Kevin Rudd explains that Xi is certain of both his “military and reformist background,” thus giving him room for “ maneuver.” Furthermore, when it comes to China’s foreign policy, he notes that “the centrality of [China’s] domestic economic task” means Xi will seek to maintain a high degree of stability in the Asia region and will search for a peaceful approach to potential problems that could flare between it, the United States and other regional powers.
Mr. Rudd believes positive engagement between the two powers is possible. And he is right.
Indeed, Obama’s second term presents an opportunity for the President and the Premier to come to a consensus on a new strategic balance in Asia.
Mr. Rudd calls for a new Shanghai Communiqué, but his analysis does not go far enough in explaining why this is essential or how it is possible.
The 1972 Communiqué was more than the diplomatic symbol, or showing of good faith, that Rudd seems to suggest. It was the culmination of tireless diplomatic efforts on the part of the US and China over a period of three years. It was a true reflection of geopolitics as it stood in the 1970s, as well as an indication of the kind of international order that both nations were seeking to create.
The question that needs to be asked when attempting to forge such a pact becomes, how should the two states discuss and negotiate on their national interests and come to some agreement on the international order. Rudd refutes the idea that both nations must restore their trust in each other before any cooperation can occur. He argued that “in fact, the reverse logic applies: trust can be built only on the basis of real success in cooperative projects.”
However, when it comes to building a relationship between the two countries, both are necessary.
Firstly, the fact that both Xi Jinping and Barack Obama have some foreign policy capital, thus leaving room for diplomatic manoeuvre, should have a positive effect on current contentious issues.
Secondly, it might be argued that the Korean issue provides the two countries with an opportunity to build trust on the basis of the kind of cooperation that Rudd rightly believes is essential.
Following routine US-ROK military exercises and further economic sanctions imposed on North Korea after its third nuclear testing in February, the North Korean Government has pursued a “massive display of sabre-rattling” that reaches far beyond its usual bellicose rhetoric.
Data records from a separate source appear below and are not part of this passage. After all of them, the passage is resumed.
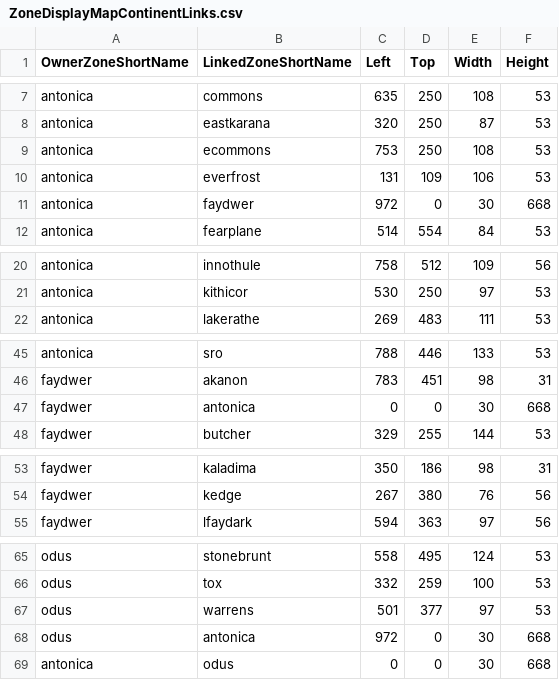
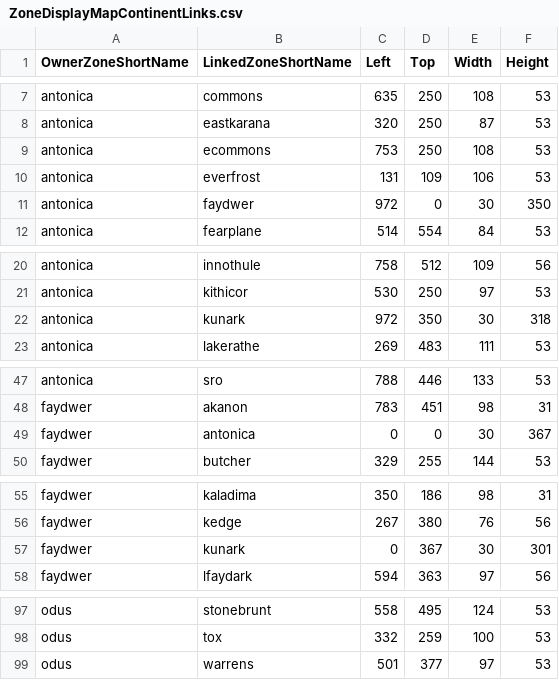
Before and after one commit to NathanHandley/EQWOWConverter, a CSV file: Assets/WorldData/ZoneDisplayMapContinentLinks.csv, drawn as a sheet; only a part is shown, gaps mark what is left out; the diff covers the shown part only.

Commit message:
Add Kunark to continent maps

```diff
--- a/Assets/WorldData/ZoneDisplayMapContinentLinks.csv
+++ b/Assets/WorldData/ZoneDisplayMapContinentLinks.csv
@@ -10,3 +10,3 @@ antonica|ecommons|753|250|108|53
 antonica|everfrost|131|109|106|53
-antonica|faydwer|972|0|30|668
+antonica|faydwer|972|0|30|350
 antonica|fearplane|514|554|84|53
@@ -21,2 +21,3 @@ antonica|innothule|758|512|109|56
 antonica|kithicor|530|250|97|53
+antonica|kunark|972|350|30|318
 antonica|lakerathe|269|483|111|53
@@ -46,3 +48,3 @@ antonica|sro|788|446|133|53
 faydwer|akanon|783|451|98|31
-faydwer|antonica|0|0|30|668
+faydwer|antonica|0|0|30|367
 faydwer|butcher|329|255|144|53
@@ -54,2 +56,3 @@ faydwer|kaladima|350|186|98|31
 faydwer|kedge|267|380|76|56
+faydwer|kunark|0|367|30|301
 faydwer|lfaydark|594|363|97|56
@@ -67,3 +99 @@ odus|tox|332|259|100|53
 odus|warrens|501|377|97|53
-odus|antonica|972|0|30|668
-antonica|odus|0|0|30|668
```
Also changed, not shown: 28 added rows elsewhere in this file, Assets/WorldData/ZoneDisplayMapLinks.csv, 4 other files.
According to the Guardian, the North has declared itself to be in a “state of war” with South Korea and has said that it may target Kaesong industrial park (a significant trade zone run by both North and South Korea).
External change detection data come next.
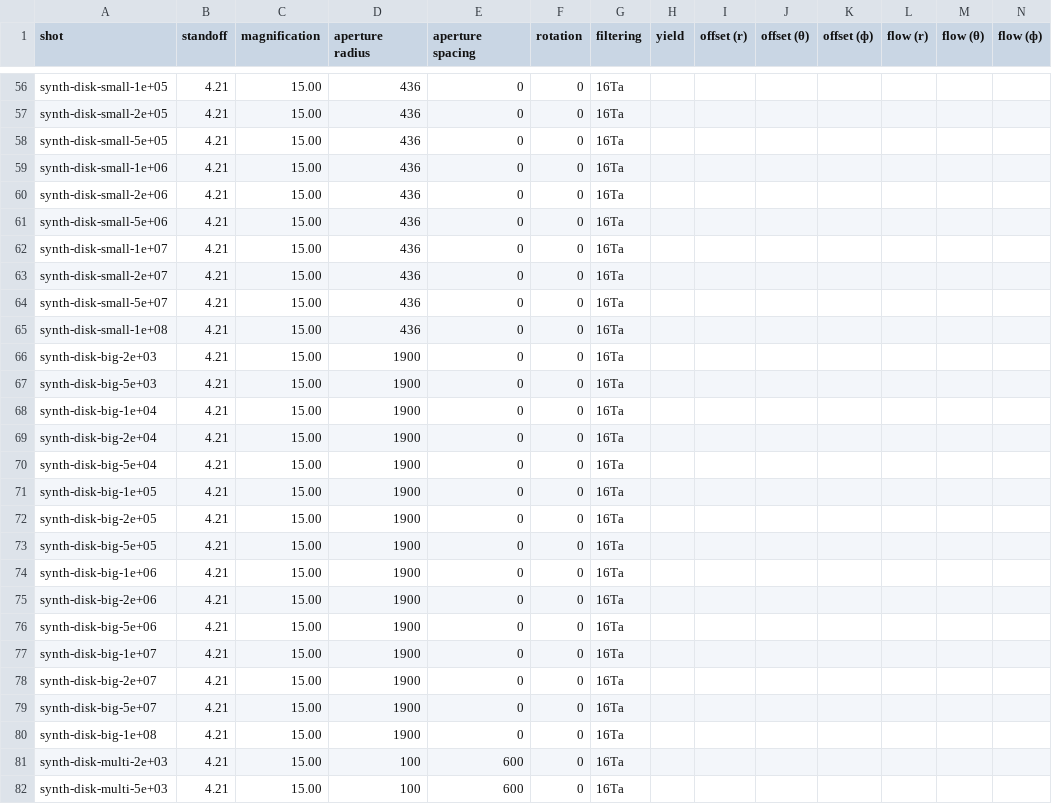
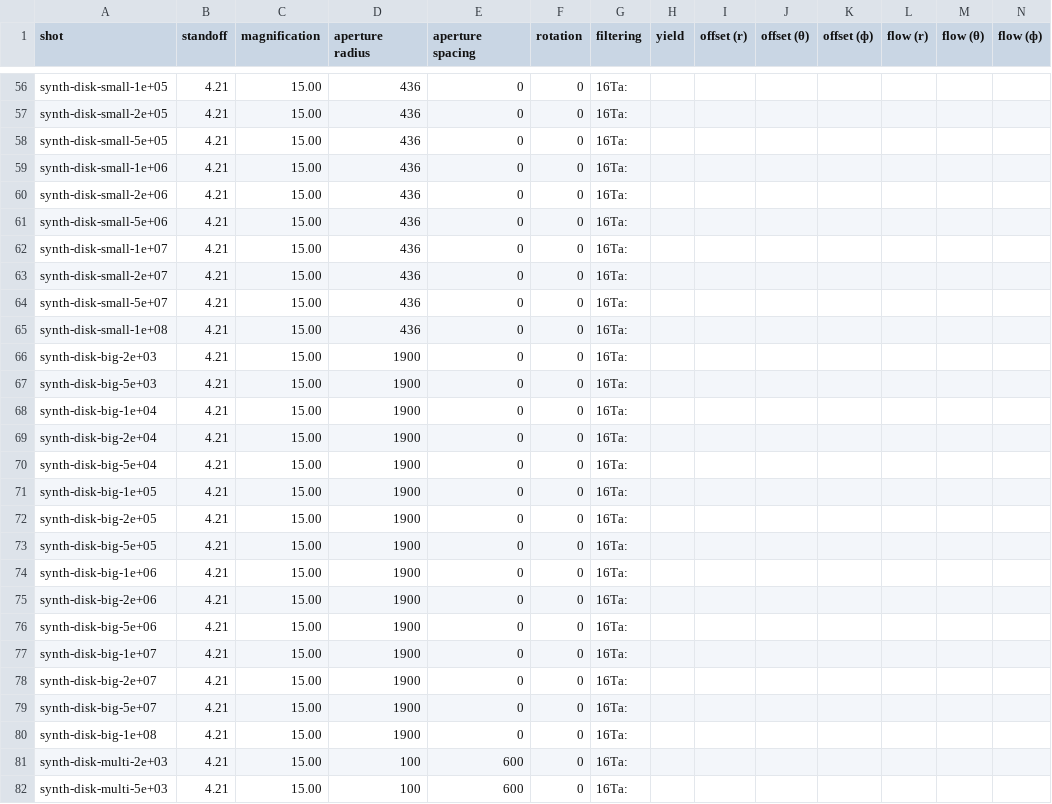
Before and after one commit to jkunimune/kodi-analysis, a CSV file: data/shots.csv, drawn as a sheet; only a part is shown, gaps mark what is left out; the diff covers the shown part only; the diff names each change by its address in the sheet, - before the commit and + after, or states it on an @@ line.

```diff
--- a/data/shots.csv
+++ b/data/shots.csv
-G56:G82 (filtering): 16Ta
+G56:G82 (filtering): 16Ta:
```
Also changed, not shown: 68 edited cells elsewhere in this file, data/tables/electric_field_cylindrical_0.1.csv, 9 other files.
Both China and the United States need to open a strategic dialogue, firstly on how to deal with the emerging Korean crisis and following that, how to provide incentives as well as put pressure on North Korea to give up its nuclear weapons and enter the international community. (There is little evidence that current UN economic sanctions deter North Korea from pursuing its nuclear programme, or from escalating its military exercises).
It is this kind of “cooperative project” that could help the US and China realise their mutual interests in the Asia-Pacific region. There is evidence to suggest that this is possible.
US policy toward North Korea during the Bush Administration did not exist much beyond the fierce “axis of evil” rhetoric; a wasted opportunity, as some might say. President Obama’s Asia “pivot” has provided not just an opportunity to engage with China, but also a longed-for reassessment of America’s position on the Korean peninsula.
Furthermore, the New York Times reported last month that the constraints placed on North Korea by the UN Security Council included harsher language than had been used previously. But as David Sanger and Rick Gladstone write, “The [UN] provisions are in some ways less important than China’s participation in writing them.”
China’s willingness to engage in a debate with the international community on the Korean issue is a huge step forward, even if the enforcement of sanctions is not fully realised; it “suggests that after many years, the screws are beginning to turn”, former diplomat and academic at the University of Denver Christopher Hill has told the New York Times.
Thus there clearly exists the ability and willingness on the part of both the US and China to discuss, and resolve, the emerging crisis on the Korean peninsula. This might provide the basis for a longer-term strategy that seeks to provide the right balance of incentives and pressures for the North to build a better relationship with its neighbour to the South and to engage positively with the international community.
The best-case scenario is that dealing with the Korean crisis also allows for more constructive and progressive talks between the United States and China on issues that have thus far proven difficult to resolve.
Kevin Rudd’s article entitled “Beyond the Pivot: A new road map for US-Chinese relations” is a worthwhile read and it appears in the current issue of Foreign Affairs magazine (March/April 2013), which can be found, here.